About a month ago we had a series of mink attacks which have left our poultry stocks pretty low. It has take us a while to write this up as it was really upsetting and stressful. The mink came back over a series of nights and took all of our Kahki Cambells, two Muscoveys, two chickens and our bunny Mac (very sad to lose Mac as he was a pet, still can’t talk about it much). It was devastating. Every morning we would go out and find more dead stock.
We bought and set a trap, but we obviously put it in the wrong place. Eventually I think the mink just moved on. ( Or maybe was caught by something else). We are now just left with Sheep, Muscovey ducks and our geese. We haven’t rushed out to buys lots of new stock because we wanted to be sure that the mink wasn’t coming back. Also, as you will see in the next post we have had some good news, two of our Muscovey girls have hatched large clutches of new ducklings.
One of the reasons we have decided to live our life the way we do is because we believe that meat is a privilege that should not be eaten lightly.

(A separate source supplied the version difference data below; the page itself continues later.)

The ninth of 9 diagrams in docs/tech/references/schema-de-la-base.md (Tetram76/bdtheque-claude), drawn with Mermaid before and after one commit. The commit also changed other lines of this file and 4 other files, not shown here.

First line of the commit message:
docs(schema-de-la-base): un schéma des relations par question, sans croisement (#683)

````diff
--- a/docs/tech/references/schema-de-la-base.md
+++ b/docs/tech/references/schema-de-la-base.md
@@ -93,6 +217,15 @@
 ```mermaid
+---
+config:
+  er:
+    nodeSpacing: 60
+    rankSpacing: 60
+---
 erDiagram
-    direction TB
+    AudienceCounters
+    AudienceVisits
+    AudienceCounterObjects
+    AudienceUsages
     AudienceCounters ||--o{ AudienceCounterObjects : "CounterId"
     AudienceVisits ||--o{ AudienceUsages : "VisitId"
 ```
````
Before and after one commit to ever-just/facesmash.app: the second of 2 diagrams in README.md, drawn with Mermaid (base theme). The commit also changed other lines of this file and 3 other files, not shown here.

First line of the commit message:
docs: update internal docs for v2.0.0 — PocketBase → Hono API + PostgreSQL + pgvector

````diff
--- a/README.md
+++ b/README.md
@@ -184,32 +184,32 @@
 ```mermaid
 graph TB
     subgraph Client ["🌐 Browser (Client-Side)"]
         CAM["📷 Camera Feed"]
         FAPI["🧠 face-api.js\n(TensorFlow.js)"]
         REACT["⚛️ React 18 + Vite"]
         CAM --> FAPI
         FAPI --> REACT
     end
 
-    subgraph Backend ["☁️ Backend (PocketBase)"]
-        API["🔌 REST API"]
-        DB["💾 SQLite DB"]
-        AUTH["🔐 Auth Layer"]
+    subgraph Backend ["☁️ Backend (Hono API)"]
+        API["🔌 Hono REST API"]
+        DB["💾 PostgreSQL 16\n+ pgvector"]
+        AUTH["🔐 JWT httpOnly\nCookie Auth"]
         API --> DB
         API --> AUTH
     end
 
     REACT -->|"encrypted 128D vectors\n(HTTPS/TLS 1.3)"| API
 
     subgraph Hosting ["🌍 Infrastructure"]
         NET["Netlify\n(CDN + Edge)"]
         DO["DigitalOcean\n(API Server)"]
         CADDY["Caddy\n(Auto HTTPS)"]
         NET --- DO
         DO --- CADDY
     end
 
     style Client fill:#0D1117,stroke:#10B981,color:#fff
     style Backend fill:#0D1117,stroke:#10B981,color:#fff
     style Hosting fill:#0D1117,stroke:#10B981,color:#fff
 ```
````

We believe that animals should live natural lives (which means mixed groups..and therefore young stock). We also believe that animals should have a healthy free range existence and a carefully planned and thought through slaughter process which includes as little transportation as possible. Lastly we believe that the whole animal should be utilised, rather than just prime cuts in plastic wrappers.
I know that some people who don’t eat meat will never agree with the decisions that we have made, but I have strong views about the value of mixed farming and sustainable nitrogen cycles that do not involved artificial fertilisers which I am happy to discuss with anyone that wants to. In my view the important thing is that people are thinking about their food decisions and I can certainly respect the vegetarian point of view….but…..I am proud of what we do here, and I will not apologise for that. It is part of a set of decisions that we haven’t taken lightly, and when we take a life, we feel the blood on our hands. If you eat anything that has been commercially produced (non meat included) believe me you have blood on your hands one way or another. It just depends how far you want to look to see that blood, (Pest control, large destruction of habitats through monocultures).
I am having a very smallholding-y day today. Becky has just popped out to buy a new axe, ( I know…how butch), and I am waiting a visit from our friend Andrea who has come by a brace of pheasants and wants some help with the processing. I have been preparing Sunday lunch and have realised that today’s offering will only cost about 80 pence for four people. Check out my sums
venison (acquired for free…see previous posts).
Potatoes, home grown
Butternut squash, home grown
Recurrent sauce, home made from my own red currants
Brussels, bought but in offer yesterday reduced to10pence a bag!
Apple and blackberry crumble, mostly home grown, 60 pence allowance for the cost of the oats and sugar.
All this, and scraps for the chickens.
No waste for landfill either.
We have just updated the plans page to include the breeding plans and planting schedule for 2012.
It relies on the birds laying and sitting to roughly the same time scale as last year. It looks like our really busy times will be April, May and June. We are also resting our bunnies until later in the year, as Flo had 3 litters last year.
We are not going to rely on our geese to brood goslings, we will be using broody chickens to ensure next years Christmas dinner.
I have a reputation within my family for being a bit obsessive when it comes to projects. In fairness, this is probably true and is one of the character traits that has enabled me to set up a working small holding within a year of moving in. My latest project has been the renovation and customization of our 4ft x 6ft trailer. A while ago I blogged about how I had bought a large wooden crate that fits inside the trailer to convert it to a small livestock trailer. The crates weren’t cheap, £100 I think with the delivery costs, but if you compare that with the cost of buying a livestock trailer £1000 plus, it was a bargain. ALso, I now use the crates as sun/shower shelters for the sheep and geese when they are not in use as part of the trailer.
The trailer I use for general small holding jobs such as getting wood chip, or manure or picking up straw bails. This summer, I am giving the trailer a third lease of life. I am converting it into a trailer tent. …
The tent won’t be inside the trailer, but the plan is to build a removable kitchen in one end of the trailer and wheel it into the mouth of the tent for cooking. I am also using the load capacity of the trailer to take a large sleeping platform and cushions to allow a proper night sleep, even for 2 people and a whippet. (King size).
I have started some of this work and am enjoying it enormously. Becky is a bit fed up of me talking about it, but has been her usual tolerant self. (The eccentricity goes both ways, I was dragged to an international dog agility day yesterday..”Its an international event Zara!”).
I will update pics as I finish the project.
I can’t quite get my head around this http://www.guardian.co.uk/environment/2011/jun/20/artificial-meat-emissions#start-of-comments
I’m all for cutting emissions etc, but is this really the way to do it? I agree with some of the comments already posted – surely no one would eat this instead of going vege?
Check out Becky’s latest planning spreadsheets on our new planning page ( links at the top). Looks like we will have 30 Muscovys to sell between July and August 2011. Place your pre-orders here!